The Melanoma Coalition is dedicated in loving memory to Connor M. Cockerham and to countless others who have lost their lives to this dreadful disease. Our hope—our wish—is that those suffering today with this disease will be cured and that through education and prevention we will begin to see the incidents of Melanoma occurrences decline, eventually eradicating this disease.
Connor was first diagnosed with Melanoma in his senior year of high school. What should have been a time of excitement and new beginnings was instead one of surgeries and recovery. But, recover he did, and because his Melanoma was caught early and had not spread, he was able to begin his freshman year of college with all of his friends. He was a normal college kid doing normal college things.
Connor, who was also known by friends and family as “The Ginger,” lived to make others smile. He loved to dance, he dined on joy, and it was this glowing spirit that drew people to his company. He had a special talent for recognizing peers who had trouble fitting in, and he made it his business to let them know why they were loved and that they had a friend who would stand beside them.
Just 15 months after Connor had been declared “cancer-free,” he had a recurrence. This time it wasn’t so simple. Connor’s Melanoma had not only returned, but had metastasized throughout his body. Just 2 months and 9 days later, on January 9, 2014, Connor’s young life ended. He was only 20 years old. While he was hospitalized, the outpouring of love and support he received from his friends provided evidence of Connor’s gift: a life spent spreading love and friendship always, no matter where he was.
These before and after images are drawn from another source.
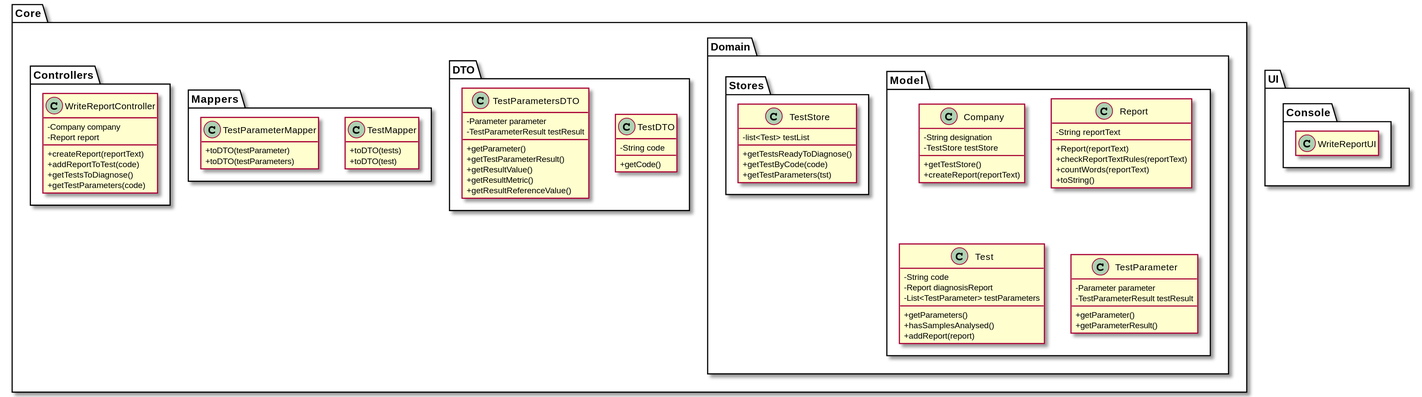
Earlier version of the PlantUML export docs/SprintC/US_14/US014_PD.svg (ana-albergaria/LAPR2-ISEP).
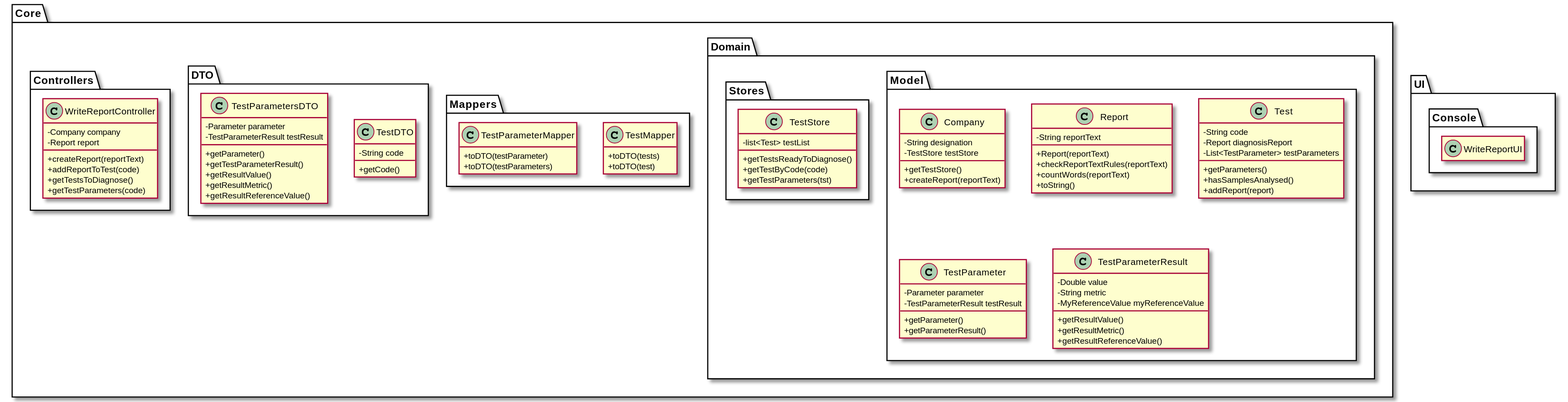
The same file after the commit.

Diff of the diagram source:
```diff
@@ -38,6 +38,15 @@
     -TestParameterResult testResult
     +getParameter()
     +getParameterResult()
+}
+
+class TestParameterResult {
+    -Double value
+    -String metric
+    -MyReferenceValue myReferenceValue
+    +getResultValue()
+    +getResultMetric()
+    +getResultReferenceValue()
 }
 
 }
```
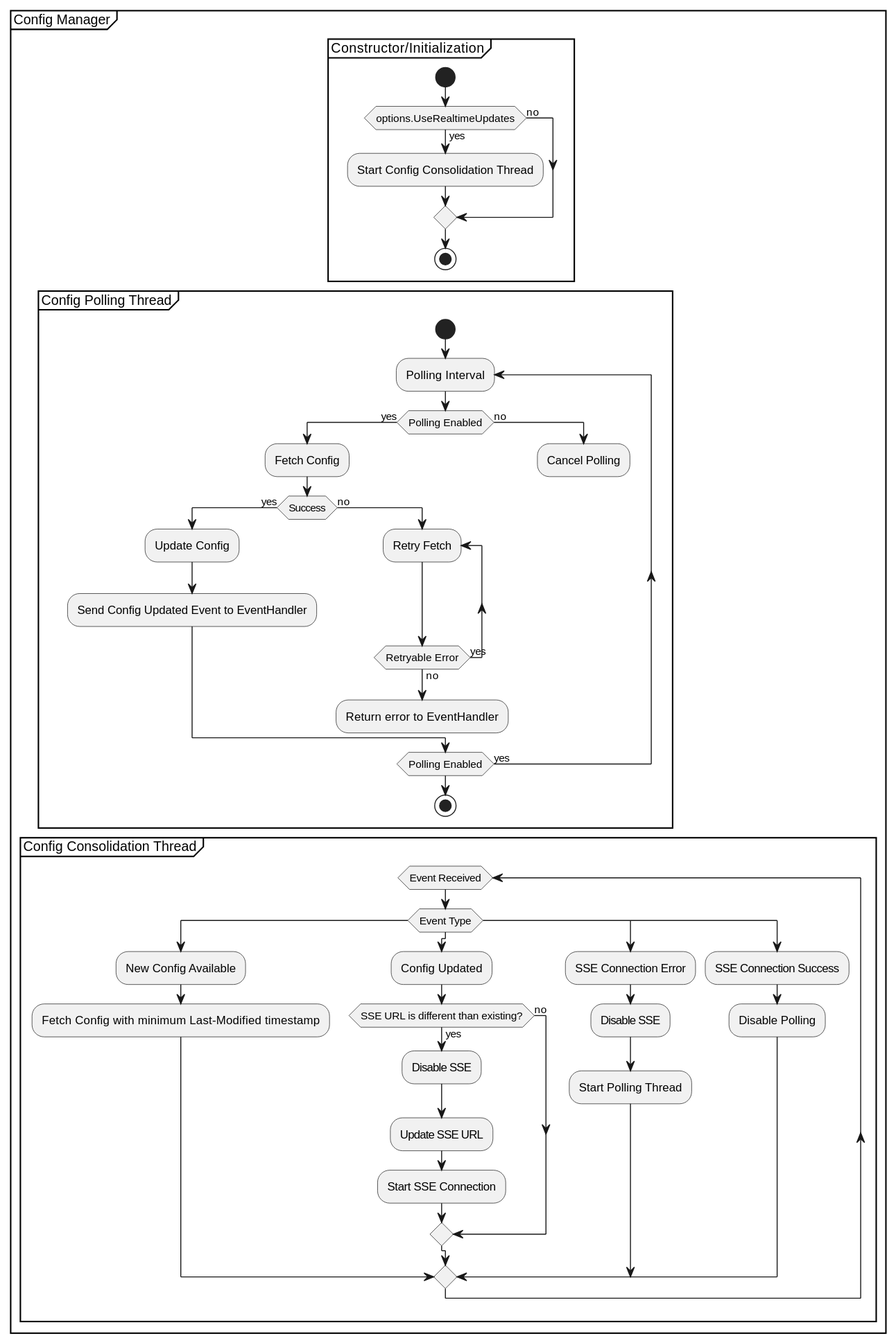
Earlier version of the PlantUML export static/diagrams/config-manager.svg (DevCycleHQ/devcycle-docs). Its diagram source:
```plantuml
@startuml
group Config Manager
group Constructor/Initialization
start
    if (options.UseRealtimeUpdates) then (yes)
        :Start Config Consolidation Thread;
    else (no)
    endif
stop
end group

group Config Polling Thread
start
    repeat :Polling Interval;
        if (Polling Enabled) then (yes)
            :Fetch Config;
            if (Success) then (yes)
                :Update Config;
                :Send Config Updated Event to EventHandler;
        else (no)
            repeat :Retry Fetch;
            repeat while (Retryable Error) is (yes) not (no)
            :Return error to EventHandler;
            kill
        endif
        else (no)
        :Cancel Polling;
        kill
        endif
    repeat while (Polling Enabled) is (yes)
stop
end group


group Config Consolidation Thread

    while (Event Received)
    switch (Event Type)
        case ()
            :New Config Available;
            :Fetch Config with minimum Last-Modified timestamp;
        case ()
            :Config Updated;
            if (SSE URL is different than existing?) then (yes)
                :Disable SSE;
                :Update SSE URL;
                :Start SSE Connection;
            else (no)
            endif
        case ()
            :SSE Connection Error;
            :Disable SSE;
            :Start Polling Thread;
        case ()
            :SSE Connection Success;
            :Disable Polling;
    endswitch
  endwhile
  -[hidden]->
  detach
end group
end group
@enduml
```
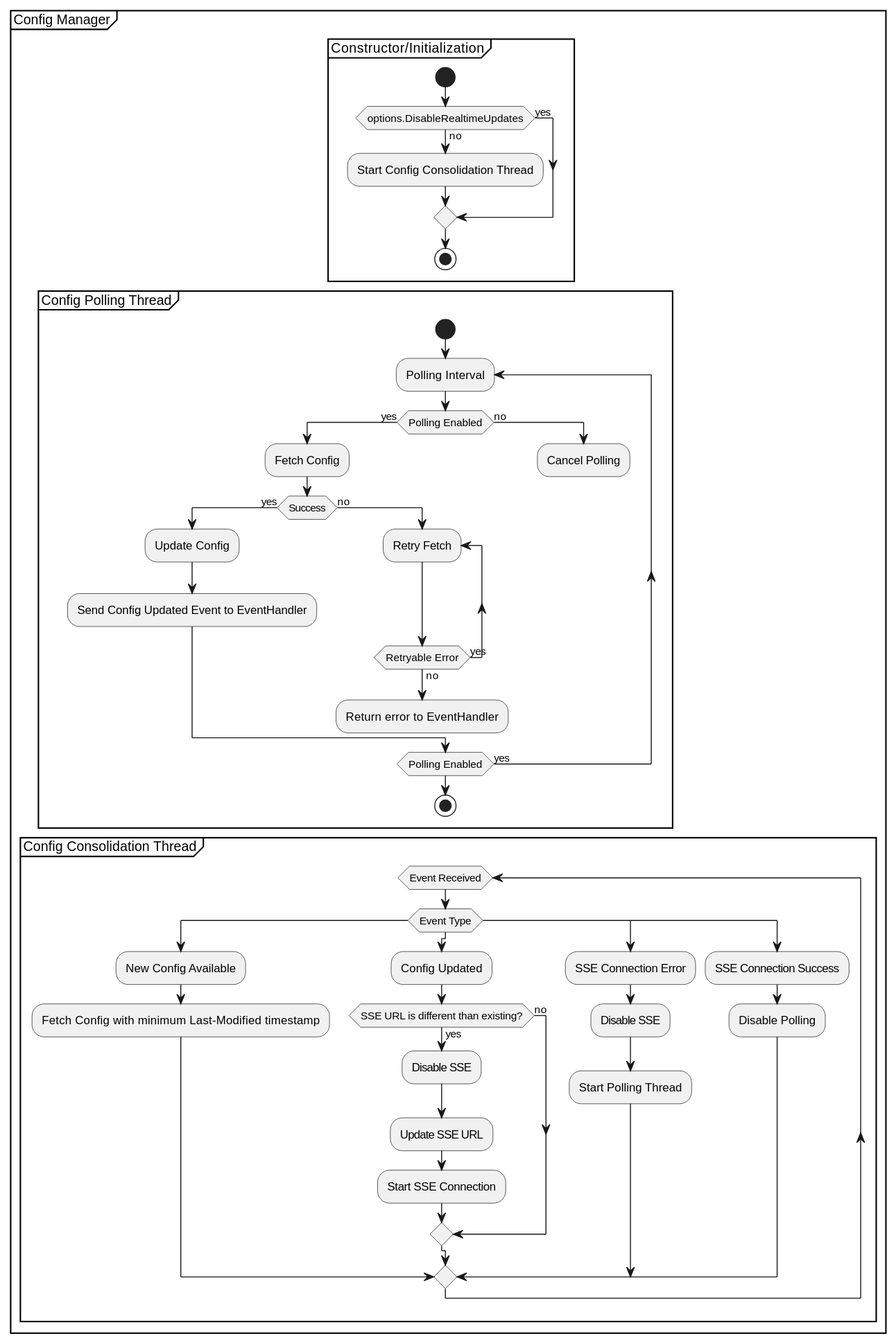
Above is the later version.

Commit message:
Generate SVG files for PlantUML diagrams

The edit, as a diff of the source:
```diff
@@ -2,9 +2,9 @@
 group Config Manager
 group Constructor/Initialization
 start
-    if (options.UseRealtimeUpdates) then (yes)
+    if (options.DisableRealtimeUpdates) then (no)
         :Start Config Consolidation Thread;
-    else (no)
+    else (yes)
     endif
 stop
 end group
```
On Connor’s hospital room wall was an Emile Zola quote so apropos that it was if someone had known Connor would be there. It read, “If you ask me what I came to do in this world, I will answer you; I am here to live out loud.” Yes, Connor, you lived out loud, and you brought people together through your friendship and loving vitality. You are sorely missed by all who knew you.
Connor’s family and friends have come together and formed The Melanoma Coalition in his memory with the great hope of saving lives and ending this terrible disease. We call ourselves The Ginger Movement.